Although she has generally steered clear of any conversations regarding feminism, Jennifer Lawrence has broken her silence to write an essay about equal pay and how women are perceived when they lead or negotiate. While she acknowledges that her “problems aren’t exactly relatable” in terms of scope, her thoughts and experiences on the subject of women in the workplace are absolutely something the majority of us have gone through.
After the Sony hack happened, a lot of actresses discovered how much less they were being paid than their male counterparts. Lawrence was one of them, and she says her reaction was to get mad at herself. “I failed as a negotiator because I gave up early.” In reality, she goes on to say, one of the deterrents she faced when it came to arguing for a bigger salary was the idea of coming across as a “spoiled brat… For some reason, I just can’t picture someone saying that about a man.”

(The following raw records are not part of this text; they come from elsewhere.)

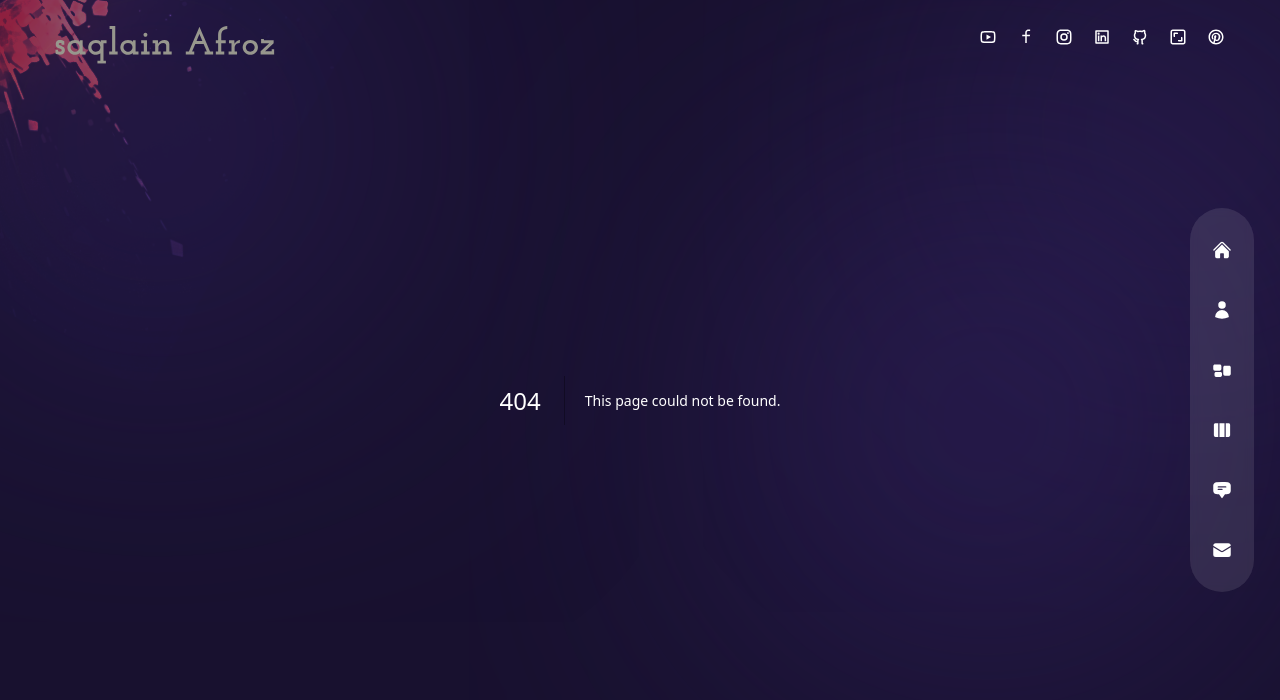
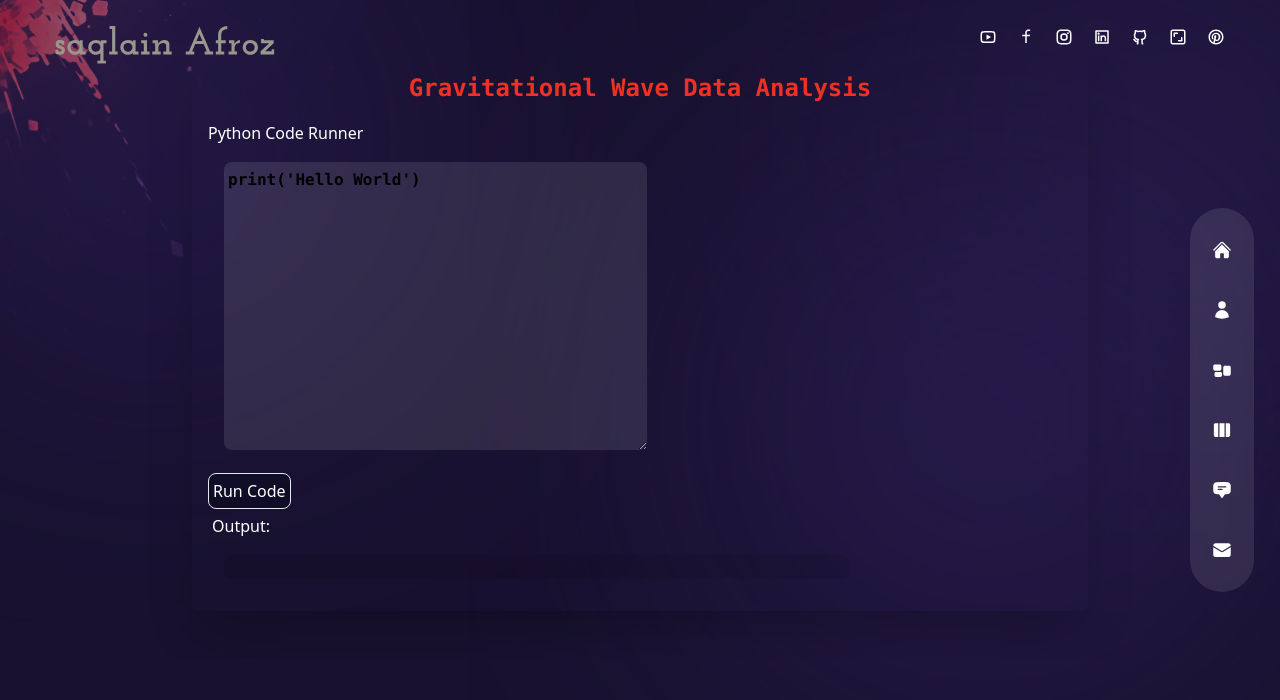
Before and after one commit to AfrozSaqlain/Sak-Portfolio, a Next.js app: page /projects/GW_Analysis in a window 1280 px wide. Before the commit this address had no page. Shown: the top 700 px of the page. Built offline with nearby package versions, Linux system fonts and the light colour scheme.

Commit message:
Added python codebox

```diff
--- /dev/null
+++ b/components/PythonCodeRunner.js
@@ -0,0 +1,98 @@
+// import React, { useState } from 'react';
+
+// const PythonCodeRunner = ({ initialCode }) => {
+//   const [code, setCode] = useState(initialCode || '');
+//   const [output, setOutput] = useState('');
+
+//   const runCode = async () => {
+//     try {
+//       const response = await fetch('/api/run-python-code', {
+//         method: 'POST',
+//         body: JSON.stringify({ code }),
+//         headers: {
+//           'Content-Type': 'application/json',
+//         },
+//       });
+//       const data = await response.json();
+//       setOutput(data.output);
+//     } catch (error) {
+//       console.error(error);
+//       setOutput('An error occurred while running the code.');
+//     }
+//   };
+
+//   return (
+//     <div>
+//       <h2>Python Code Runner</h2>
+//       <textarea
+//         value={code}
+//         onChange={(e) => setCode(e.target.value)}
+//         rows={10}
+//         cols={40}
+//         className='prose text-black font-semibold font-mono bg-white/10 rounded-lg m-4'
+//       />
+//       <br />
+//       <button onClick={runCode}>Run Code</button>
+//       <br />
+//       <h3>Output:</h3>
+//       <pre>{output}</pre>
+//     </div>
+//   );
+// };
+
+// export default PythonCodeRunner;
+
+
+import React, { useState } from 'react';
+
+const PythonCodeRunner = ({ initialCode }) => {
+  const [code, setCode] = useState(initialCode || '');
+  const [output, setOutput] = useState('');
+
+  const runCode = async () => {
+    try {
+      const codeLines = code.split('\n'); // Split the code into lines
+      let finalOutput = '';
+
+      for (const line of codeLines) {
+        const response = await fetch('/api/run-python-code', {
+          method: 'POST',
+          body: JSON.stringify({ code: line }), // Execute one line at a time
+          headers: {
+            'Content-Type': 'application/json',
+          },
+        });
+        const data = await response.json();
+        finalOutput += data.output + ''; // Append output and newline
+
+        // Optional: Add a delay between execution of lines (if needed)
+        // await new Promise(resolve => setTimeout(resolve, 1000));
+      }
+
+      setOutput(finalOutput);
+    } catch (error) {
+      console.error(error);
+      setOutput('An error occurred while running the code.');
+    }
+  };
+
+  return (
+    <div>
+      <h2>Python Code Runner</h2>
+      <textarea
+        value={code}
+        onChange={(e) => setCode(e.target.value)}
+        rows={10}
+        cols={40}
+        className='prose focus:outline-none text-black font-semibold font-mono p-1 bg-white/10 rounded-lg m-4'
+      />
+      <br />
+      <button onClick={runCode} className='border bg-slate-950/40 hover:bg-blue-900/10 rounded-lg p-1'>Run Code</button>
+      <br />
+      <h3 className='m-1'>Output:</h3>
+      <pre className='prose text-white font-semibold p-3 bg-black/10 rounded-lg m-4'>{output}</pre>
+    </div>
+  );
+};
+
+export default PythonCodeRunner;
--- a/package.json
+++ b/package.json
@@ -21,6 +21,7 @@
     "@tailwindcss/typography": "^0.5.9",
     "@types/mdx": "^2.0.5",
     "@vercel/analytics": "^1.0.2",
+    "child_process": "^1.0.2",
     "emailjs-com": "^3.2.0",
     "framer-motion": "^10.12.16",
     "fuzzysort": "^2.0.4",
@@ -45,6 +46,7 @@
     "react-pdf": "^7.3.3",
     "react-router-dom": "^6.14.2",
     "react-scroll-to-top": "^3.0.0",
+    "react-syntax-highlighter": "^15.5.0",
     "react-three-fiber": "^6.0.13",
     "react-tsparticles": "^2.9.3",
     "rehype": "^12.0.1",
--- /dev/null
+++ b/pages/api/run-python-code.js
@@ -0,0 +1,16 @@
+// pages/api/run-python-code.js
+export default async (req, res) => {
+    const { code } = req.body;
+
+    try {
+      // Execute Python code here and capture the output
+      // For example, you can use a child process to run the Python script
+      const { execSync } = require('child_process');
+      const output = execSync(`python -c "${code}"`, { encoding: 'utf-8' });
+
+      res.status(200).json({ output });
+    } catch (error) {
+      console.error(error);
+      res.status(500).json({ error: 'An error occurred while running the code.' });
+    }
+  };
--- /dev/null
+++ b/pages/projects/GW_Analysis/index.js
@@ -0,0 +1,33 @@
+import Head from 'next/head';
+import PythonCodeRunner from '../../../components/PythonCodeRunner';
+import SimpleBar from 'simplebar-react';
+import 'simplebar-react/dist/simplebar.min.css';
+
+const index = () => {
+
+    const initialCode = `print('Hello World')`;
+
+    return (
+        <div>
+            <Head>
+                <title>Saqlain Afroz | Gravitational Wave</title>
+                <meta name="description" content="Run Python code and display the output." />
+            </Head>
+
+            <main>
+                <div className="relative h-full">
+                    <div className="h-full translate-y-10 overflow-y-auto overflow-visible overscroll-y-auto pb-24 pt-4">
+                        <SimpleBar forceVisible="y" autoHide={true} className='overflow-visible overscroll-y-auto h-full'>
+                            <div className="max-w-4xl mx-auto mb-12 p-4 shadow-2xl rounded-lg">
+                                <h1 className="text-2xl font-semibold text-center font-mono justify-center text-accent mb-4">Gravitational Wave Data Analysis</h1>
+                                <PythonCodeRunner initialCode={initialCode} />
+                            </div>
+                        </SimpleBar>
+                    </div>
+                </div>
+            </main>
+        </div>
+    );
+};
+
+export default index;
--- a/pages/projects/index.js
+++ b/pages/projects/index.js
@@ -191,7 +191,7 @@ const Projects = () => {
             title: 'Gravitational Wave',
             description: 'I use gwpy, PyCBC and other libraries to analyze and process the signals received from LIGO. And I also am working on implementing AI/ ML in data processing.',
             imageUrl: '/GW_wave.png',
-            url: '/',
+            url: '/projects/GW_Analysis',
             category: 'Physics',
         },
         {
@@ -264,7 +264,7 @@ const Projects = () => {
                             <select
                                 onChange={(e) => setSelectedCategory(e.target.value)}
                                 value={selectedCategory}
-                                className='border border-slate-300/50 text-white prose cursor-pointer rounded font-semibold z-40 bg-transparent p-2'>
+                                className='border border-slate-300/50 focus:outline-none text-white prose cursor-pointer rounded font-semibold z-40 bg-transparent p-2'>
                                 {categories.map((category, index) => (
                                     <option key={index} value={category} className='bg-[#281B4B]'>
                                         {category}
```
Also changed, not shown: 1 other file (tests, documents, lock files or other folders).
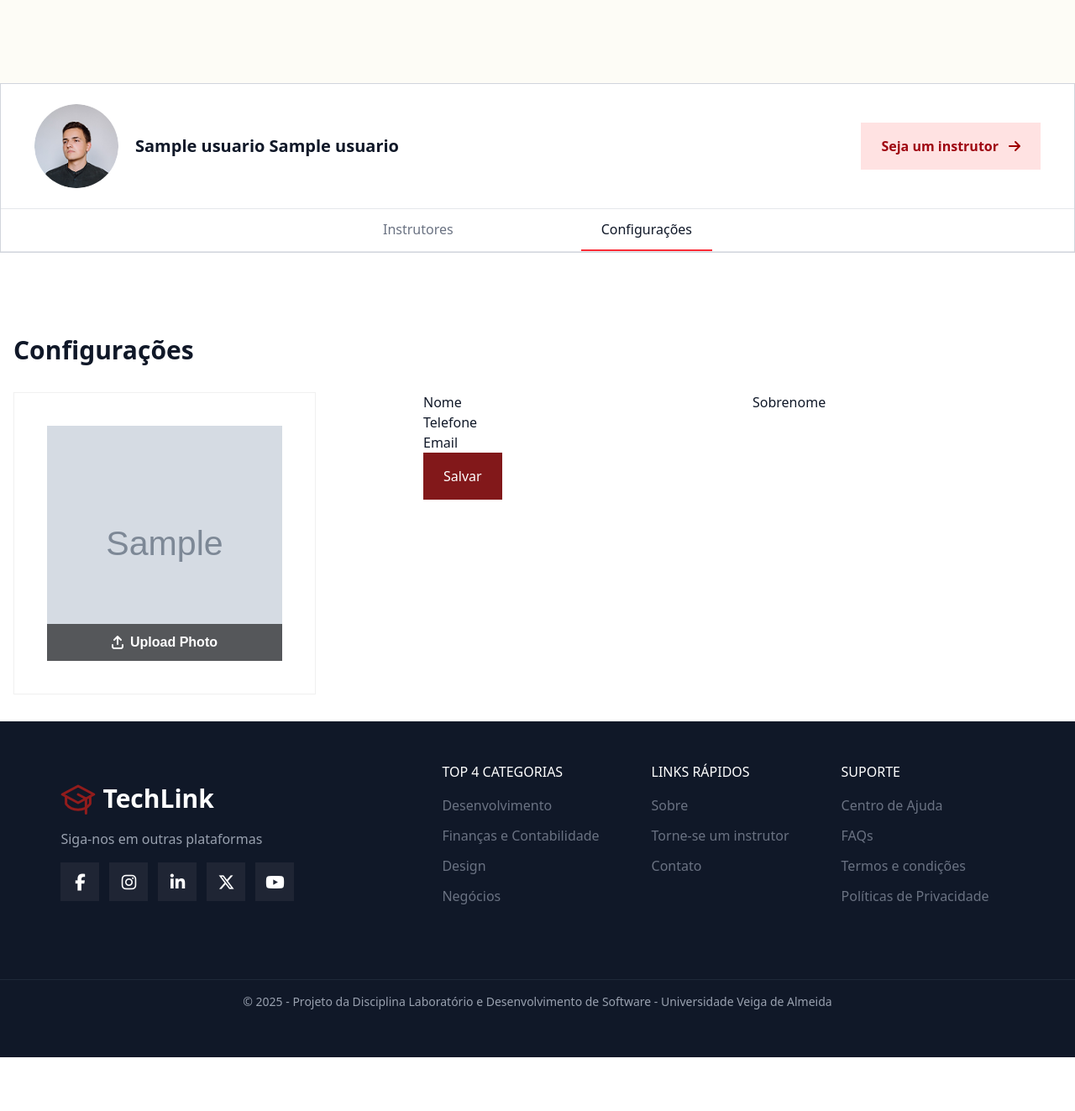
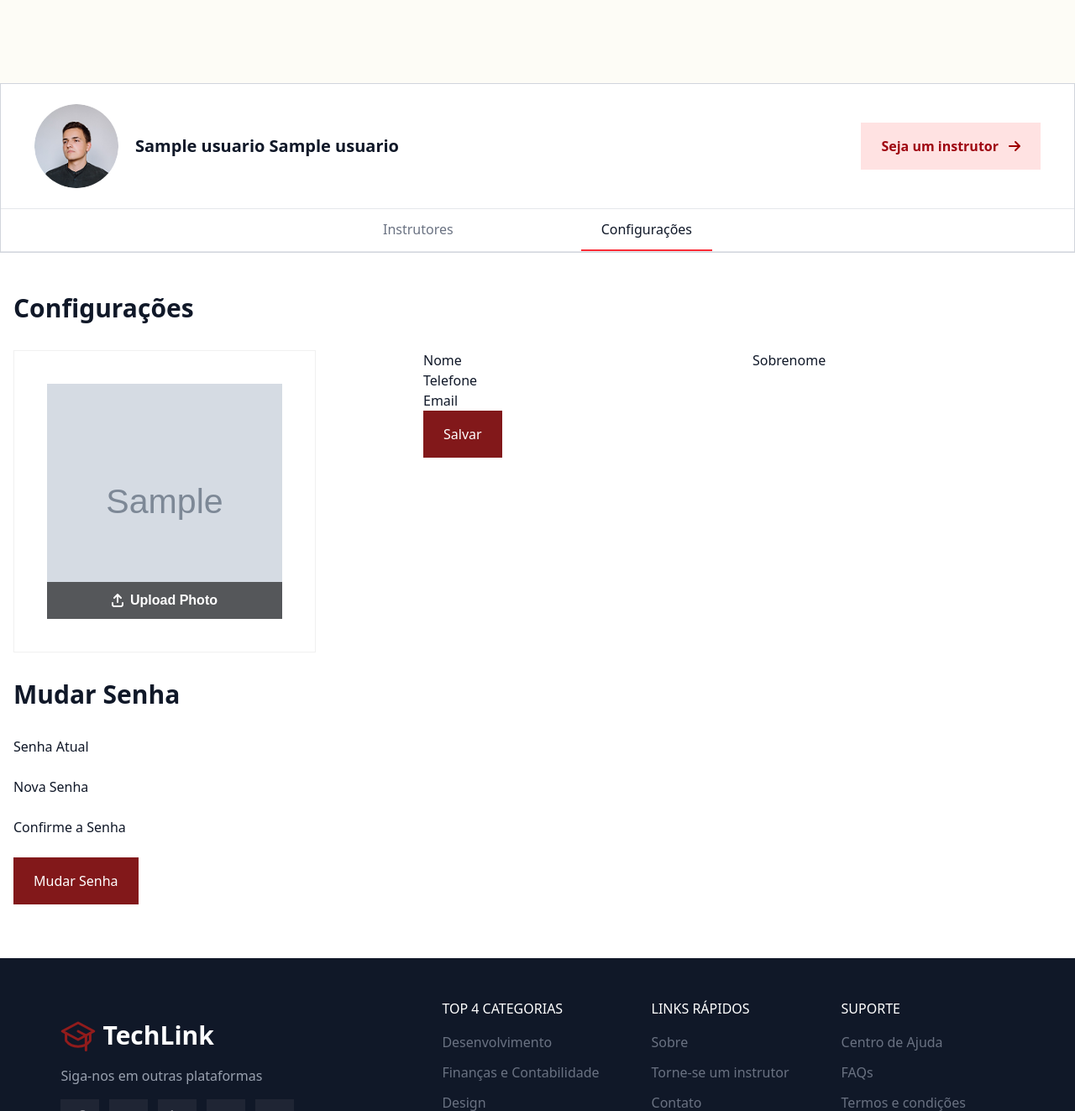
Before and after one commit to la-bourgeoisie/TechLink, a Django app: template accounts/templates/profiles/user_profile.html in a window 1280 px wide. Shown: the part 78-1401 px from the top of the page at 84% size. Before the commit the page ends 1337 px from the top, so only its background shows below. Run offline with Django 3.2, Linux system fonts and the light colour scheme; the template is opened without the code that fills it: most values are stand-ins (such as "Sample title", 1, 10 or a date in 2020); grey boxes marked "Sample" are stand-in pictures; form fields are guessed from the names that the template uses.

Commit message:
feat form de mudar senha criado

```diff
--- a/accounts/templates/profiles/user_profile.html
+++ b/accounts/templates/profiles/user_profile.html
@@ -39,7 +39,7 @@
     </div>
   </div>
 
-  <div class="w-full flex justify-center flex-col mt-[400px] max-w-[1320px] px-4 mb-8">
+  <div class="w-full flex justify-center flex-col mt-[350px] max-w-[1320px] px-4 mb-8">
     <h2 class="font-semibold text-gray-900 text-3xl mb-8">Configurações</h2>
 
     <div>
@@ -108,6 +108,42 @@
         </form>
     </div>
   </div>
+
+  <div class="w-full flex flex-col justify-start max-w-[1320px] px-4 mb-16">
+    <h2 class="font-semibold text-gray-900 text-3xl mb-8">Mudar Senha</h2>
+
+    <form method="post" class="lg:w-1/2">
+      {% csrf_token %}
+
+      <div class="flex flex-col">
+          <label for="{{ password_form.old_password.id_for_label }}" class="text-gray-900">Senha Atual</label>
+              {{password_form.old_password }}
+              {% if password_form.old_password.errors %}
+                <p class="text-red-500 text-sm mt-1">{{ password_form.old_password.errors.as_text }}</p>
+              {% endif %}
+      </div>
+
+      <div class="flex flex-col">
+          <label for="{{ password_form.new_password1.id_for_label }}" class="text-gray-900">Nova Senha</label>
+              {{ password_form.new_password1 }}
+              {% if password_form.new_password1.errors %}
+                <p class="text-red-500 text-sm mt-1">{{ password_form.new_password1.as_text }}</p>
+              {% endif %}
+      </div>
+
+
+      <div class="flex flex-col">
+          <label for="{{ password_form.new_password2.id_for_label }}" class="text-gray-900">Confirme a Senha</label>
+              {{ password_form.new_password2 }}
+              {% if password_form.new_password2.errors %}
+                <p class="text-red-500 text-sm mt-1">{{ password_form.new_password2.errors.as_text }}</p>
+              {% endif %}
+      </div>
+
+      <button type="submit" name="submit_senha" class="py-4 px-6 bg-red-900 text-white font-medium flex gap-3 items-center cursor-pointer hover:bg-red-800 transition duration-300">Mudar Senha</button>
+    </form>
+
+  </div>
 </main>
 
 <script>
--- a/accounts/views/user_profile_edit_view.py
+++ b/accounts/views/user_profile_edit_view.py
@@ -1,7 +1,7 @@
 from django.views.generic import TemplateView
 from django.contrib.auth.mixins import LoginRequiredMixin
 from django.shortcuts import redirect
-from accounts.forms.user_form import CustomUserCreationForm, UserProfileUpdateForm
+from accounts.forms.user_form import CustomPasswordChangeForm, CustomUserCreationForm, UserProfileUpdateForm
 from accounts.forms.professor_form import ProfessorProfileForm
 from django.contrib.auth.forms import PasswordChangeForm
 from django.contrib.auth import update_session_auth_hash
@@ -15,7 +15,7 @@ class UserProfileEditView(LoginRequiredMixin, TemplateView):
 
         context['usuario'] = usuario
         context['profile_form'] = UserProfileUpdateForm(instance=usuario)
-        context['password_form'] = PasswordChangeForm(user=usuario)
+        context['password_form'] = CustomPasswordChangeForm(user=usuario)
 
         if usuario.tipo == 'professor':
             context['professor_form'] = ProfessorProfileForm(instance=usuario.professor_profile)
```
Also changed, not shown: accounts/forms/user_form.py (+19 -0 lines).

The whole letter is thoughtful and passionate, with the actress’s trademark humor sprinkled throughout. “We’ve only been able to vote for what, 90 years? I’m seriously asking — my phone is on the counter and I’m on the couch, so a calculator is obviously out of the question," Lawrence wittily writes. But then she takes a turn toward the tougher questions that many women don't actually put out into the world.
"Could there still be a lingering habit of trying to express our opinions in a certain way that doesn’t 'offend' or 'scare' men?" she ponders.
Lawrence ends the piece in no uncertain terms:
"I’m over trying to find the “adorable” way to state my opinion and still be likable! Fuck that. I don’t think I’ve ever worked for a man in charge who spent time contemplating what angle he should use to have his voice heard. It’s just heard."